Celebrating OKCís urban gardenPublished: Tuesday, March 20, 2018 By: Cathy O'Connor Source: The Journal Record
This week the Myriad Botanical Gardens & Crystal Bridge celebrates its 30th anniversary. The organization is hosting a public open house on Sunday, the exact date it opened its doors in 1988.
It is hard to imagine the Myriad Gardens as anything except the vibrant center of downtown Oklahoma City. Each year hundreds of thousands of visitors explore the gardens, attend outdoor events, take education classes and simply enjoy nature. But just like nature itself, the Myriad Gardens has endured challenging seasons. Its history and the rich, colorful place we all enjoy today are testaments of Oklahoma City’s resilience and creative problem-solving ability.
In 1977 the city broke ground on the downtown gardens as part of a downtown revitalization plan. While some city leaders could see the vision and the potential of the gardens, there were several vocal opponents who thought that the venture was too costly and taking too long to build. The oil bust, and the failure of Penn Square Bank in 1982, threatened the continued construction. According to the Myriad Gardens’ anniversary video, “there was only enough money to build the support beams for the Crystal Bridge itself.”
A civic leader and longtime champion for the Myriad Gardens, Dean A. McGee, wasn’t going to let this vision languish. He led the effort to privately raise the $1.3 million to finish the Crystal Bridge, which opened 30 years ago this weekend.
When the Myriad Botanical Gardens needed a significant makeover in 2011, Larry Nichols, co-founder and former chief executive officer of Devon Energy, came up with the creative solution of using part of the Devon World Headquarters Tax Increment Financing District funds. Today the Myriad Gardens has new community features and upgrades such as an ice skating rink, amphitheater, children’s play area, dog park, new walking trails and lighting.

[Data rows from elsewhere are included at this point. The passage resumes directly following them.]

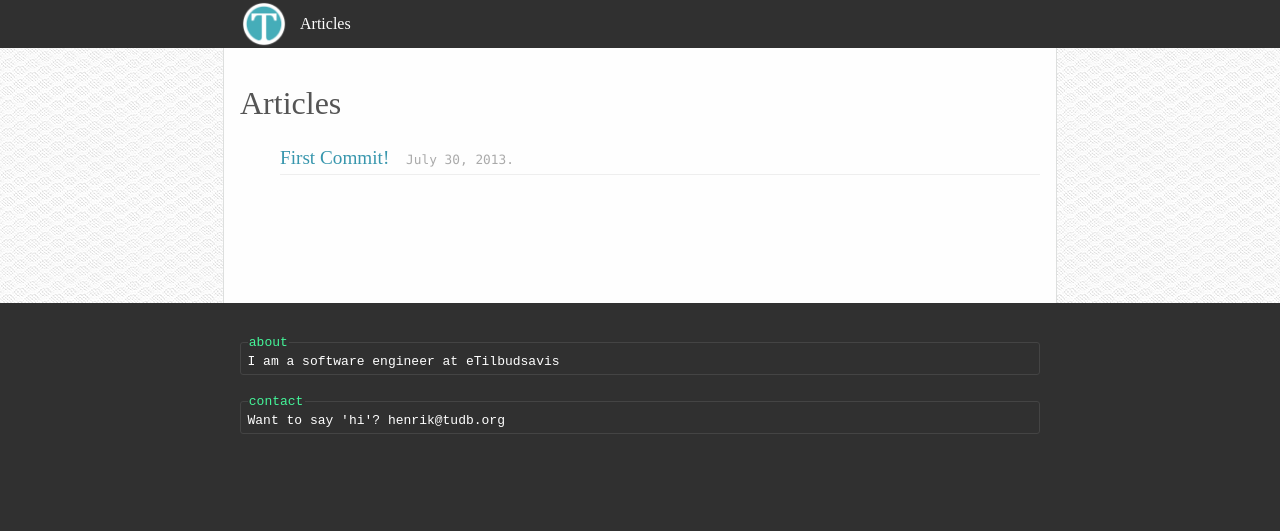
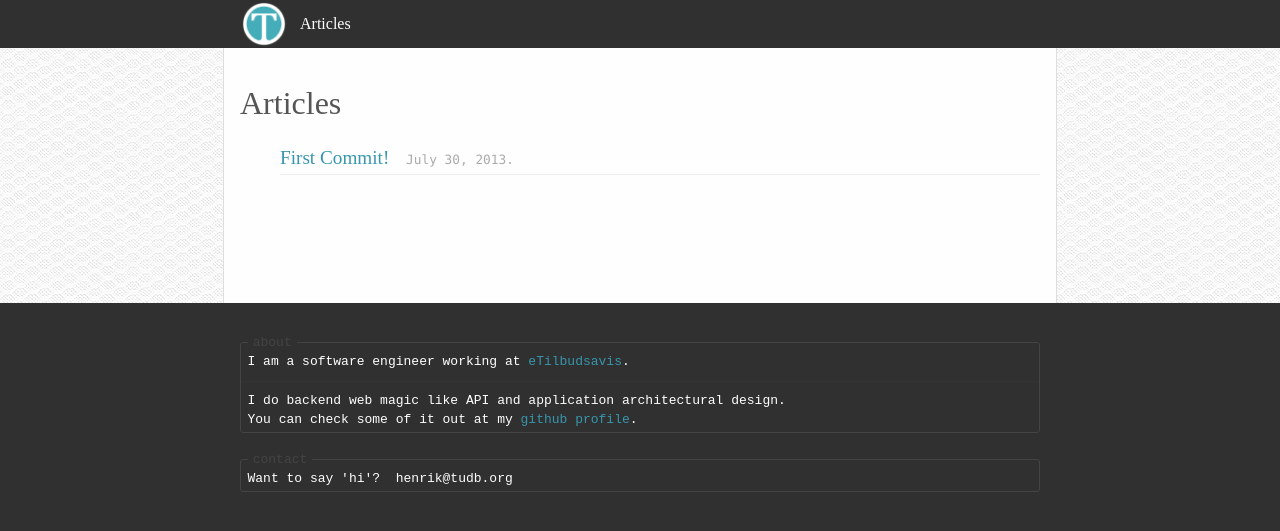
Before and after one commit to henriktudborg/henriktudborg.github.io, a Jekyll site: the page built from index.html, in a window 1280 px wide. Shown: the top 531 px of the page. Built offline with Jekyll 4.4.1, drawn with Linux system fonts in a browser that asks for light colours; some web fonts are replaced; Markdown is read by kramdown in place of the engine named in the settings.

Commit message:
changing footer and style a bit

```diff
--- a/_layouts/default.html
+++ b/_layouts/default.html
@@ -33,15 +33,20 @@
         <div id="foot-wrap">
             <footer>
                 <div class="footer-fieldset">
-                    <div class="footer-legend">about</div>
+                    <h4 class="footer-legend">about</h4>
                     <div class="footer-fieldset-inner">
-                        <p>I am a software engineer at eTilbudsavis</p>
+                        <p>I am a software engineer working at <a href="https://etilbudsavis.dk">eTilbudsavis</a>.</p>
+                    </div>
+                    <hr>
+                    <div class="footer-fieldset-inner">
+                        <p>I do backend web magic like API and application architectural design.<br>
+                        You can check some of it out at my <a href="https://github.com/tbug">github profile</a>.</p>
                     </div>
                 </div>
                 <div class="footer-fieldset">
-                    <div class="footer-legend">contact</div>
+                    <h4 class="footer-legend">contact</h4>
                     <div class="footer-fieldset-inner">
-                        <p>Want to say 'hi'? <script>document.write("hen-rik#@#tu#d-b.#or#g".replace(/#|-/g,""))</script></p>
+                        <p>Want to say 'hi'?&nbsp;&nbsp;<script>document.write("hen-rikx@xtuxd-b.xorxg".replace(/x|-/g,""))</script></p>
                     </div>
                 </div>
             </footer>
--- a/css/main.css
+++ b/css/main.css
@@ -137,21 +137,34 @@ footer {
   border: 1px solid #444;
   border-radius: 3px;
 }
+
+.footer-fieldset hr {
+  height: 0;
+  border: none;
+  border-top: 1px solid #333;
+}
+
 .footer-fieldset-inner {
   position: relative;
   display: inline-block;
   margin: 0.2em .5em;
+}
+
+.footer-fieldset-inner:first-of-type {
   margin-top: 0.7em;
 }
 
 .footer-legend {
+  font-weight: normal;
+  display: inline-block;
   position: absolute;
   top: -0.7em;
   left: 0.5em;
-  color: #44F599;
+  /*color: #44F599;*/
+  color: #444;
   background: #303030;
-  padding:0.1em;
-  display: inline-block;
+  padding:0.1em 0.4em;
+  margin: 0;
 }
 
 .footer-fieldset-inner > p {
```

These improvements have greatly increased the number of people who come downtown to play and visit and enhanced the quality of life.
Our newest downtown park, Scissortail Park, is under construction using MAPS 3 funds. The Myriad Gardens Foundation will be responsible for the programming of that space, which will be critical to the success of the entire area. As we have seen from the growth and rejuvenation of the Myriad Gardens, we will be celebrating these two impactful public spaces for decades to come.
Cathy O’Connor is the president of The Alliance for Economic Development of Oklahoma City.